→ **What you need to do**:
Please give again, exactly and only, the stretch of lines from the one containing "classDef ci fill:#ede9fe,stroke:#8b5cf6,color:#5b21b6" to the end of the entries below.

→ **Extracted data**:
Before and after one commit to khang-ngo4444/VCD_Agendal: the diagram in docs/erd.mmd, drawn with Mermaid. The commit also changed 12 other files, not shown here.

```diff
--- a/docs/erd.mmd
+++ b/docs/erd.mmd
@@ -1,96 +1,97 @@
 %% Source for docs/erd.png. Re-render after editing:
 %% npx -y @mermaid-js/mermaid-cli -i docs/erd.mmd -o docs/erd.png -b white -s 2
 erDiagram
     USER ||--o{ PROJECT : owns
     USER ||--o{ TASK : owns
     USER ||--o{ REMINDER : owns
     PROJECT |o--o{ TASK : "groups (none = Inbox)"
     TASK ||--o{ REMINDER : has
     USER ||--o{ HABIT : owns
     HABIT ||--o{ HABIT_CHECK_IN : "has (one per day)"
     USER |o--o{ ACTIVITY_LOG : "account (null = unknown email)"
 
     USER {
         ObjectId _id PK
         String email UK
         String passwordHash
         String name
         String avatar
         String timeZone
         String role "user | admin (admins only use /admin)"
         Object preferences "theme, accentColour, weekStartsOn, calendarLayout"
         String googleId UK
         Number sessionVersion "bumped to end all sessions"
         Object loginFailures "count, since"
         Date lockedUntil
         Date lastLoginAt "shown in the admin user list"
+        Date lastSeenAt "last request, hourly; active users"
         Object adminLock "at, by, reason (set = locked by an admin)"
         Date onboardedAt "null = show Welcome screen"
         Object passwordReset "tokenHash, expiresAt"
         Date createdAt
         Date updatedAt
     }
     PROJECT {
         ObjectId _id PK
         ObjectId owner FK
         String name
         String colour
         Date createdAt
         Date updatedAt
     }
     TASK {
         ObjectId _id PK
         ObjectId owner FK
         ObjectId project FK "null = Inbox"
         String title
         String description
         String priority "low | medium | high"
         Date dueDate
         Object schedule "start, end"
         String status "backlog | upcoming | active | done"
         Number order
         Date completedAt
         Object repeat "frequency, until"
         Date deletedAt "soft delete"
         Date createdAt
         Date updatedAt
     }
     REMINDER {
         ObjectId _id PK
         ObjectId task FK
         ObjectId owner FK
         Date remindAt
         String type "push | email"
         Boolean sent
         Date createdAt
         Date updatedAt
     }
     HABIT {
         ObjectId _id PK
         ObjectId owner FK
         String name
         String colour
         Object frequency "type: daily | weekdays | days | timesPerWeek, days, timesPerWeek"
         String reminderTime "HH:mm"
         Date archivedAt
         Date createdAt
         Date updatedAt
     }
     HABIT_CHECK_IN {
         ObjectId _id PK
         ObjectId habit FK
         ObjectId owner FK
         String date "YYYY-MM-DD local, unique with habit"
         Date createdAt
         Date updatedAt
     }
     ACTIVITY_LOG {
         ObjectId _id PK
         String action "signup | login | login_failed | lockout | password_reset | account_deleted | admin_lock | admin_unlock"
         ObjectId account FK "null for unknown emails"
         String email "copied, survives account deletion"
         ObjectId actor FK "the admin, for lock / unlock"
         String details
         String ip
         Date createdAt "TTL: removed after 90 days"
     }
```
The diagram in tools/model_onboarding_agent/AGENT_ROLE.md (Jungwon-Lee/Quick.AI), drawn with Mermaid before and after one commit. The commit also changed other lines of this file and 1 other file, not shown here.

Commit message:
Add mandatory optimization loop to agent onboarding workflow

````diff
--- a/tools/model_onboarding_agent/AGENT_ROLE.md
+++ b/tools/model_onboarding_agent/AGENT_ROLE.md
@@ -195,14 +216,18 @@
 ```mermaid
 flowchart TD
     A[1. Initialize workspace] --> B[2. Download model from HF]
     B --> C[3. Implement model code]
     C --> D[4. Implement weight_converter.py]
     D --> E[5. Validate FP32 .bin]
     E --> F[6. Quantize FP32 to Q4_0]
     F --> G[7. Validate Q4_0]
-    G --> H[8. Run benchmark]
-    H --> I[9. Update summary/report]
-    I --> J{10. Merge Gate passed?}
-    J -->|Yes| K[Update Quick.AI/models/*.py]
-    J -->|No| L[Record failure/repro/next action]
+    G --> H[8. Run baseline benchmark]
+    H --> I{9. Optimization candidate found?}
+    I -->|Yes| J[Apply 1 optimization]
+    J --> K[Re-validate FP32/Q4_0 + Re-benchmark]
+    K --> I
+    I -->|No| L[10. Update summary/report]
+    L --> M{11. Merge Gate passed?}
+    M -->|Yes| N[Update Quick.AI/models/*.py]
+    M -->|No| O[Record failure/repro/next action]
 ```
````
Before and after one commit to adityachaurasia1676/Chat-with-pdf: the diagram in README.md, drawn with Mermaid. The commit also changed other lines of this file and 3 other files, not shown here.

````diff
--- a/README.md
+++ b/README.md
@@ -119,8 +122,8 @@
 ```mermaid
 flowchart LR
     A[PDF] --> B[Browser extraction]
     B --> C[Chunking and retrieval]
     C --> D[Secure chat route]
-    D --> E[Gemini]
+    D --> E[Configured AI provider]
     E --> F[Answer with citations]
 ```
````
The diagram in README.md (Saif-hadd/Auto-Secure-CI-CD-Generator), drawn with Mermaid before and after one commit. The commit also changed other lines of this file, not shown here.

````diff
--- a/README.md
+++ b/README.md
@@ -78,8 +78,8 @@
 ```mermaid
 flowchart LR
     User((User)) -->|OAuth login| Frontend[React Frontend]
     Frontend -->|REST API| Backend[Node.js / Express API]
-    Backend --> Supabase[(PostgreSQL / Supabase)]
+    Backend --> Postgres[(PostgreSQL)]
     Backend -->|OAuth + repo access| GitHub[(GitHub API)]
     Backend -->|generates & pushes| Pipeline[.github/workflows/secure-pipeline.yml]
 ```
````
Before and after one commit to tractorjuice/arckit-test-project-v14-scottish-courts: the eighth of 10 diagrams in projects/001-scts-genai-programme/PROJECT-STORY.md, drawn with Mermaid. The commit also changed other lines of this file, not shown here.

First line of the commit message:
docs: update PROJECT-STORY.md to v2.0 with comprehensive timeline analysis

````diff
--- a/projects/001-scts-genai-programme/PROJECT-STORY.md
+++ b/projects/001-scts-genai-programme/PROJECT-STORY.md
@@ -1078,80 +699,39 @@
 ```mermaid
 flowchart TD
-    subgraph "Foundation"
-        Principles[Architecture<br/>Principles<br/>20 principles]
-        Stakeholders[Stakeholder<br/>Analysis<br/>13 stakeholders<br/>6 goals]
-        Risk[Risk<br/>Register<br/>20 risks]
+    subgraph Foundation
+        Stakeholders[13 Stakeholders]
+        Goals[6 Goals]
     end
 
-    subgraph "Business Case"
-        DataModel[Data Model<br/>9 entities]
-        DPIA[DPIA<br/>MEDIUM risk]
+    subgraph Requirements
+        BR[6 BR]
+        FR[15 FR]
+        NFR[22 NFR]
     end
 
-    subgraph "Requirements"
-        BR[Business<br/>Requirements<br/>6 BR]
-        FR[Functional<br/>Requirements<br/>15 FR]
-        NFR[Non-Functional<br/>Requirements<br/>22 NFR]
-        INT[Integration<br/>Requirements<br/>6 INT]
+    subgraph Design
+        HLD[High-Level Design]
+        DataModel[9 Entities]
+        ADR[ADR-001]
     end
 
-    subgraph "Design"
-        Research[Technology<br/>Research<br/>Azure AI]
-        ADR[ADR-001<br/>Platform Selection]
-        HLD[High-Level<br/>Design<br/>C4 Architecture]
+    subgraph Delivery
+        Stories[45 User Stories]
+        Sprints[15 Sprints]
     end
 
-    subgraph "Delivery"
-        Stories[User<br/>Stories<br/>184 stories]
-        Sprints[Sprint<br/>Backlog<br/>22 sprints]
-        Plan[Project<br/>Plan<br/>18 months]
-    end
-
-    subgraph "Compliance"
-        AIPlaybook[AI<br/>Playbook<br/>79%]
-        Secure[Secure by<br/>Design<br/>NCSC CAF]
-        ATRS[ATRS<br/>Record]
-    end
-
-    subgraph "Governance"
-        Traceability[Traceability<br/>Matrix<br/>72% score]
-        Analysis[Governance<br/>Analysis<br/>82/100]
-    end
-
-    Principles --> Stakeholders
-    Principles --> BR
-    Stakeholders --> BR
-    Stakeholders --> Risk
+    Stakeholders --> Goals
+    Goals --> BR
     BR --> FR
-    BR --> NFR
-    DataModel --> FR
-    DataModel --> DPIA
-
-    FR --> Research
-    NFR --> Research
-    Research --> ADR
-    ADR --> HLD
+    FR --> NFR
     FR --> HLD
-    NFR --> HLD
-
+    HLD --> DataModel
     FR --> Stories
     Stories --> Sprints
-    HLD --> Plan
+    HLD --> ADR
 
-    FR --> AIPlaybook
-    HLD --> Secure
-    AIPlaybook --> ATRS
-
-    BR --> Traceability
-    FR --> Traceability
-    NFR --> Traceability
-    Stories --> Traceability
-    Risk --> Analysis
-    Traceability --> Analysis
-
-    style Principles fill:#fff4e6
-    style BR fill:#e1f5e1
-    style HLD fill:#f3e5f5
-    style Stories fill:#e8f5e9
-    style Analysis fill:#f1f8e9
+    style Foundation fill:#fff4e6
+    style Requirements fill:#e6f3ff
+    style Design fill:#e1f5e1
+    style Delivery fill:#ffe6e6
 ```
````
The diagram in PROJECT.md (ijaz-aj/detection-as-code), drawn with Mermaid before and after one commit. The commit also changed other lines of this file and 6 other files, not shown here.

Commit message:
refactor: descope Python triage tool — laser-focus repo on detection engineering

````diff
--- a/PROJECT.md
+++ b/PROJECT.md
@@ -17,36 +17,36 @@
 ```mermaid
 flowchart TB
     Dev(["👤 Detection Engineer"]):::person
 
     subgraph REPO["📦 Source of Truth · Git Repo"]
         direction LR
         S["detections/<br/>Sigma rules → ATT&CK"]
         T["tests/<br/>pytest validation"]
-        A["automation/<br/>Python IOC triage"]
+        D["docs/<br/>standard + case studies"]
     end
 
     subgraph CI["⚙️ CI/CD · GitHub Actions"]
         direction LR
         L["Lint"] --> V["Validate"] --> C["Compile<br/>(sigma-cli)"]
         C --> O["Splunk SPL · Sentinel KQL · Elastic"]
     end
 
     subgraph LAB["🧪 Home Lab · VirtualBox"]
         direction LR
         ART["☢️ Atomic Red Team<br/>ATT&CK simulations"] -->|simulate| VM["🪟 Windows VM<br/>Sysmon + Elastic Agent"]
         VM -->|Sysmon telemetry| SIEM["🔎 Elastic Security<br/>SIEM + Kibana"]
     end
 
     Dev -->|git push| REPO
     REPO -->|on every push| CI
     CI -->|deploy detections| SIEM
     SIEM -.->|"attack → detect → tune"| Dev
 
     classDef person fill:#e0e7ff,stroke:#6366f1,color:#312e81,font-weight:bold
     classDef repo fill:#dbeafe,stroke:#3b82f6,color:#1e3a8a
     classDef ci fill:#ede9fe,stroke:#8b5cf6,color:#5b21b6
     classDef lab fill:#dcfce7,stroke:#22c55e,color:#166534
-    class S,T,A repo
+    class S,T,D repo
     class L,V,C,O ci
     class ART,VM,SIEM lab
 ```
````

→ **Reply to the exercise**:
     classDef ci fill:#ede9fe,stroke:#8b5cf6,color:#5b21b6
     classDef lab fill:#dcfce7,stroke:#22c55e,color:#166534
-    class S,T,A repo
+    class S,T,D repo
     class L,V,C,O ci
     class ART,VM,SIEM lab
 ```
````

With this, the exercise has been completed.